(1) Kathy made a gift of 1,000 £1 ordinary shares in ACE Ltd, an unquoted investment company. Before the transfer Kathy owned 5,500 shares out of ACE Ltd’s issued share capital of 10,000 £1 ordinary shares. ACE Ltd’s shares are worth £16 each for a holding of 10%, £21 each for a holding of 45%, and £36 each for a holding of 55%. What value has been transferred by Kathy?
(2) Malcolm died on 2 March 2014 leaving an estate valued at £380,000. On 20 June 2006 Malcolm had made a gift of £72,000 to his son, and on 17 December 2008 he had made a gift of £146,000 to his daughter. These figures are after deducting available exemptions. What is the IHT liability in respect of Malcolm’s estate?
(3) Wong died on 4 January 2014. When his wife died on 3 August 2007, only 30% of her nil rate band of £300,000 for the tax year 2007-08 was used. How much nil rate band is available against Wong’s estate?
(4) On 22 May 2012 Winston made a gift of £4,400 to his daughter, and on 7 September 2013 he made a gift of £7,200 to his daughter. What is the value of the PET made on 7 September 2013 to Winston’s daughter?
(5) On 12 June 2013 Arnold made a gift of £440,000 to a trust (this figure is after deducting available exemptions). Arnold will pay the IHT arising from the gift. He has not made any previous lifetime gifts.
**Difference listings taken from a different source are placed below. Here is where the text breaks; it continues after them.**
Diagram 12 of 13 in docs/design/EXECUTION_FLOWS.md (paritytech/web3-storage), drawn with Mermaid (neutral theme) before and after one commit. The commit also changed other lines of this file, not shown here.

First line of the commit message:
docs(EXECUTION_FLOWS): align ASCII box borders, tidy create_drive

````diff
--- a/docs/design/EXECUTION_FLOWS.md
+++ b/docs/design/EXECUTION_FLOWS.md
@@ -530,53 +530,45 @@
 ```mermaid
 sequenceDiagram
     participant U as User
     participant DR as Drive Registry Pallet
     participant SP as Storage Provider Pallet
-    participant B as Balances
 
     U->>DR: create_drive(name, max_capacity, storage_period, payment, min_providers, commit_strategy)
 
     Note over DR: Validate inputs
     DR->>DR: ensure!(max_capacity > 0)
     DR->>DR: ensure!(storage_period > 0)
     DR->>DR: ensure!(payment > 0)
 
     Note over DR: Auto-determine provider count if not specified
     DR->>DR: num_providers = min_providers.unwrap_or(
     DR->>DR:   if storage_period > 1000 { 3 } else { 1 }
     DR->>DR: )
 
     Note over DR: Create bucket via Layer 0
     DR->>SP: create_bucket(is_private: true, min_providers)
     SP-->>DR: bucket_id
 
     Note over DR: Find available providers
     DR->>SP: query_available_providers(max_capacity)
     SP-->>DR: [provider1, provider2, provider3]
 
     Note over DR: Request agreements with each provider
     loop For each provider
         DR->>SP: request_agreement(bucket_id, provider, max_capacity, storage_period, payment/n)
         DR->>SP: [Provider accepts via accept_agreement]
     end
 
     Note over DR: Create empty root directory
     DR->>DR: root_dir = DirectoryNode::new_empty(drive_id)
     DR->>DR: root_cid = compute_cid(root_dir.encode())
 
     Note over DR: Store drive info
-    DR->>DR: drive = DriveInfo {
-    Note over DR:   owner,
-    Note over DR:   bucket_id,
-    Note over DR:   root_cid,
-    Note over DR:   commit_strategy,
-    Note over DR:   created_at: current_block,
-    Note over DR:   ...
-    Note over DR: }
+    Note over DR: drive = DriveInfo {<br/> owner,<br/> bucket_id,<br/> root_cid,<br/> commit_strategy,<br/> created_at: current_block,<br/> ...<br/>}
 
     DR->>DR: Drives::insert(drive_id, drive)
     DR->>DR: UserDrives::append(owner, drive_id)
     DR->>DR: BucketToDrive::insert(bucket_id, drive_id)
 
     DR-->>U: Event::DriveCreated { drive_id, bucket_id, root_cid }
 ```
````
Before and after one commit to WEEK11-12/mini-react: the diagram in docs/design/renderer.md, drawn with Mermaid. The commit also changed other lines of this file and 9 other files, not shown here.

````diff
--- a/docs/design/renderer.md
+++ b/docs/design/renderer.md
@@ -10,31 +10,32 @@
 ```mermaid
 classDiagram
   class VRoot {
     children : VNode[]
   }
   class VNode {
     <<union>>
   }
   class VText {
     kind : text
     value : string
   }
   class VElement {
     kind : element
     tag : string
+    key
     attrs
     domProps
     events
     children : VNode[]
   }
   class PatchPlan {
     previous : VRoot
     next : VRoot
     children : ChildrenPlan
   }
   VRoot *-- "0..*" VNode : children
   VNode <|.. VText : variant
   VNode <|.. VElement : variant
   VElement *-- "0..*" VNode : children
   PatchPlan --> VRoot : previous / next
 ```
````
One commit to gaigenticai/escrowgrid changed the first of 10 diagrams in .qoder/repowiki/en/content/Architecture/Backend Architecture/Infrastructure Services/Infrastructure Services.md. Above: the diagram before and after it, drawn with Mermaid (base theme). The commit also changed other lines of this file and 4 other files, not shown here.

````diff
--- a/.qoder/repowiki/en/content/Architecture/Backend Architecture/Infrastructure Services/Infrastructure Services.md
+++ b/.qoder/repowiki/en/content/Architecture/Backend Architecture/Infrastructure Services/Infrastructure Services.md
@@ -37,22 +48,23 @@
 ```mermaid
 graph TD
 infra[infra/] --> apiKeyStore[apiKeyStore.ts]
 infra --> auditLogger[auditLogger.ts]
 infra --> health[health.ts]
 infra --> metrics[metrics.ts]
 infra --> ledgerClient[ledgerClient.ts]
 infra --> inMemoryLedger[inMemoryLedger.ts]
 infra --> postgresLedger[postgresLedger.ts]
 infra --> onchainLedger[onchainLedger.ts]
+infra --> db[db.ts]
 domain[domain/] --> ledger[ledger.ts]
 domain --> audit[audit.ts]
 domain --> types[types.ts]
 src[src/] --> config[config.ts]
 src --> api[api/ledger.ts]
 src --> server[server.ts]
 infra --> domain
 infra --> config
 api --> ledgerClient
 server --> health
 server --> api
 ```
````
What is Arnold’s lifetime IHT liability in respect of the gift?
(6) On 20 November 2013 Alex made a gift to a trust, and this resulted in a lifetime IHT liability of £46,000. What is the due date for this liability?
A 30 April 2014
B 20 May 2014
C 31 May 2014
D 31 January 2014
(7) Why might it be beneficial for IHT purposes to skip a generation so that gifts are made to grandchildren rather than children?
A To maximise the use of the nil rate band
B Because there is a greater chance of the gift becoming exempt
C To avoid a double charge to IHT
D Because it postpones the payment of the IHT liability